Gallup has a fascinating poll out today which asks the age-old question: who do you trust on the economy? Now, these sorts of polls are always more interesting than they are useful in predicting election results, and tend to produce some results that make little sense (for instance, I categorically reject the notion that 82% of the population even knows who Tim Geithner is). Further, this particular poll has built into it several well-known bias errors (for instance, voters always react more favorably to their Congressman/Governor/etc. than to nebulous groups of Congressmen in general, whether Republican or Democrat). All of that notwithstanding, the poll contains a good bit of bad news for the Democrats.
It is not much of an oversimplification to state that American swing voters elect Republicans to protect them from the barbarians at the gates, and elect Democrats to handle the economy. Whether they are right to act that way is beside the point – swing voters tend to be less plugged in and have beliefs about the respective parties’ roles in keeping the country going that are highly resistant to change. Whenever voters lose trust in Republicans to handle national security, or lose trust in Democrats to handle the economy, you know an electoral butt-kicking is around the corner. Which is why this is the kind of graph you do not want to see if you are a Democrat:
Or, if you’re Barack Obama, you probably don’t like seeing this one:
Note, of course, that the 2008 poll reflected the fact that Obama was, at that time, a Senator in the middle of a fierce election contest. The relevant numbers here are the 2009-2011 numbers, which are not an encouraging trendline.

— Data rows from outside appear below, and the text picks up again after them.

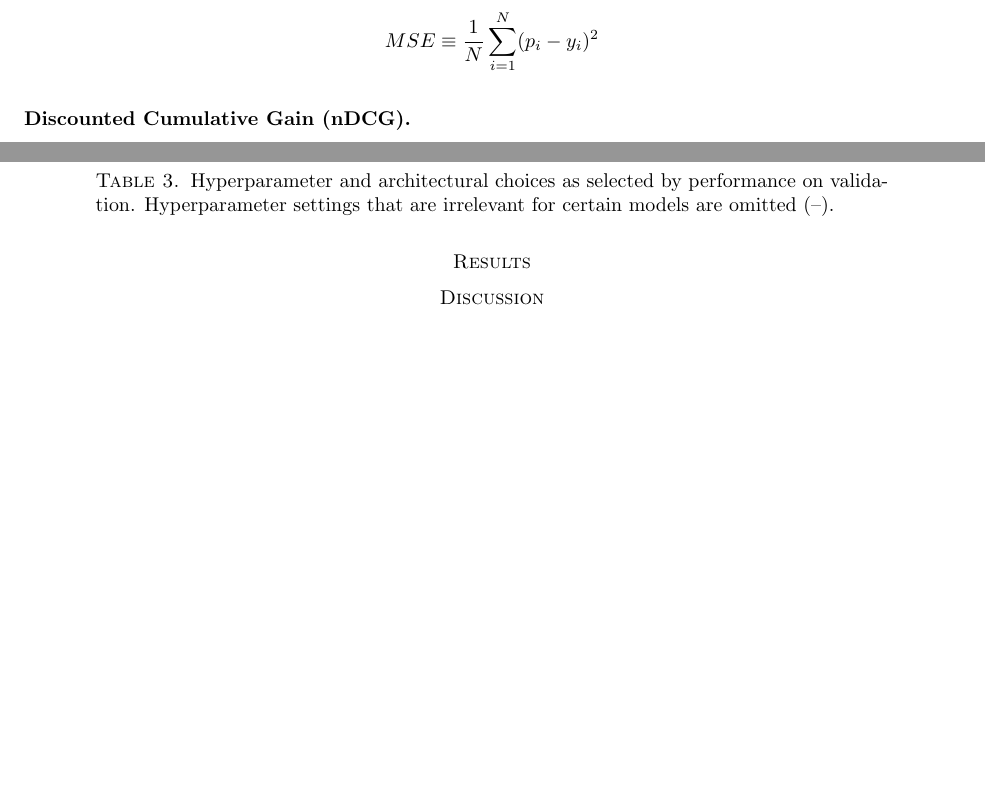
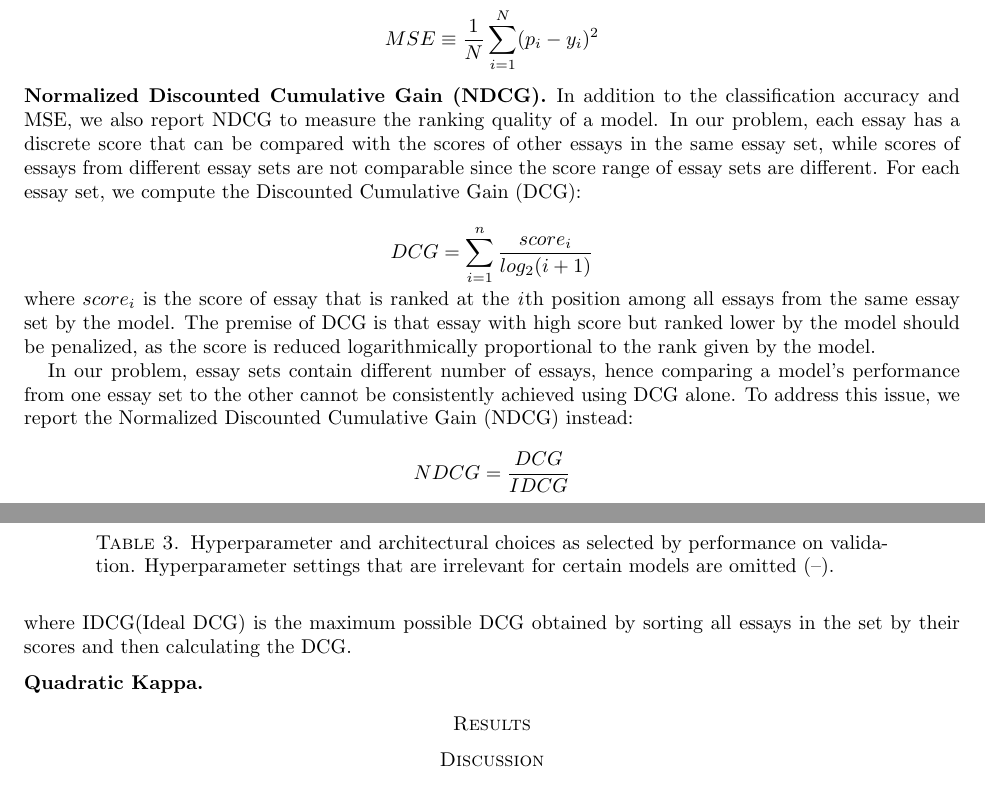
Before and after one commit to zelong430/EssayGrading, a LaTeX paper (project_report.tex): two parts of pages 3 and 4 of 4, joined at a grey line, cut so that both start at the same text, the shorter picture padded with empty space. Compiled offline with pdfLaTeX.

Commit message:
report, NDCG part

```diff
--- a/project_report.tex
+++ b/project_report.tex
@@ -136,7 +136,17 @@ One issue with a raw classification accuracy metric is that it does not provide
 Thus, we consider the traditional mean-squared error (MSE) as one of our metrics, namely:
 $$MSE \equiv \frac{1}{N} \sum_{i=1}^N (p_i - y_i)^2$$
 
-\subsection*{Discounted Cumulative Gain (nDCG)}
+\subsection*{Normalized Discounted Cumulative Gain (NDCG)}
+
+In addition to the classification accuracy and MSE, we also report NDCG to measure the ranking quality of a model. In our problem, each essay has a discrete score that can be compared with the scores of other essays in the same essay set, while scores of essays from different essay sets are not comparable since the score range of essay sets are different. For each essay set, we compute the Discounted Cumulative Gain (DCG):
+
+$$DCG=\sum_{i=1}^n\frac{score_i}{log_2(i+1)}$$
+where $score_i$ is the score of essay that is ranked at the \textit{i}th position among all essays from the same essay set by the model. The premise of DCG is that essay with high score but ranked lower by the model should be penalized, as the score is reduced logarithmically proportional to the rank given by the model.
+
+In our problem, essay sets contain different number of essays, hence comparing a model's performance from one essay set to the other cannot be consistently achieved using DCG alone. To address this issue, we report the Normalized Discounted Cumulative Gain (NDCG) instead:
+
+$$NDCG=\frac{DCG}{IDCG}$$
+where IDCG(Ideal DCG) is the maximum possible DCG obtained by sorting all essays in the set by their scores and then calculating the DCG.
 
 \subsection*{Quadratic Kappa}
 
```
Also changed, not shown: project_report.pdf.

The poll also contains a number of mixed messages. While Democrats’ numbers on this question are in the tank, Republicans’ numbers are not markedly better. Further, this poll is yet another indicator that America is souring on the Tea Party, as they are trusted less than anyone other than labor unions. But in electoral terms, economic confidence is simply not as important to Republicans as it is to Democrats. Further, although the poll question (asking about “your governor” rather than “governors”) contains a built-in bias, the American public at large seems to have favorable views of what America’s governors are doing, and 60% of those governors are currently Republicans. At the very least, this poll suggests that the high profile actions of governors like Chris Christie, Scott Walker, Mitch Daniels, and John Kasich have not been poisonous with the American electorate at large, and it bodes well for future GOP prospects in the White House.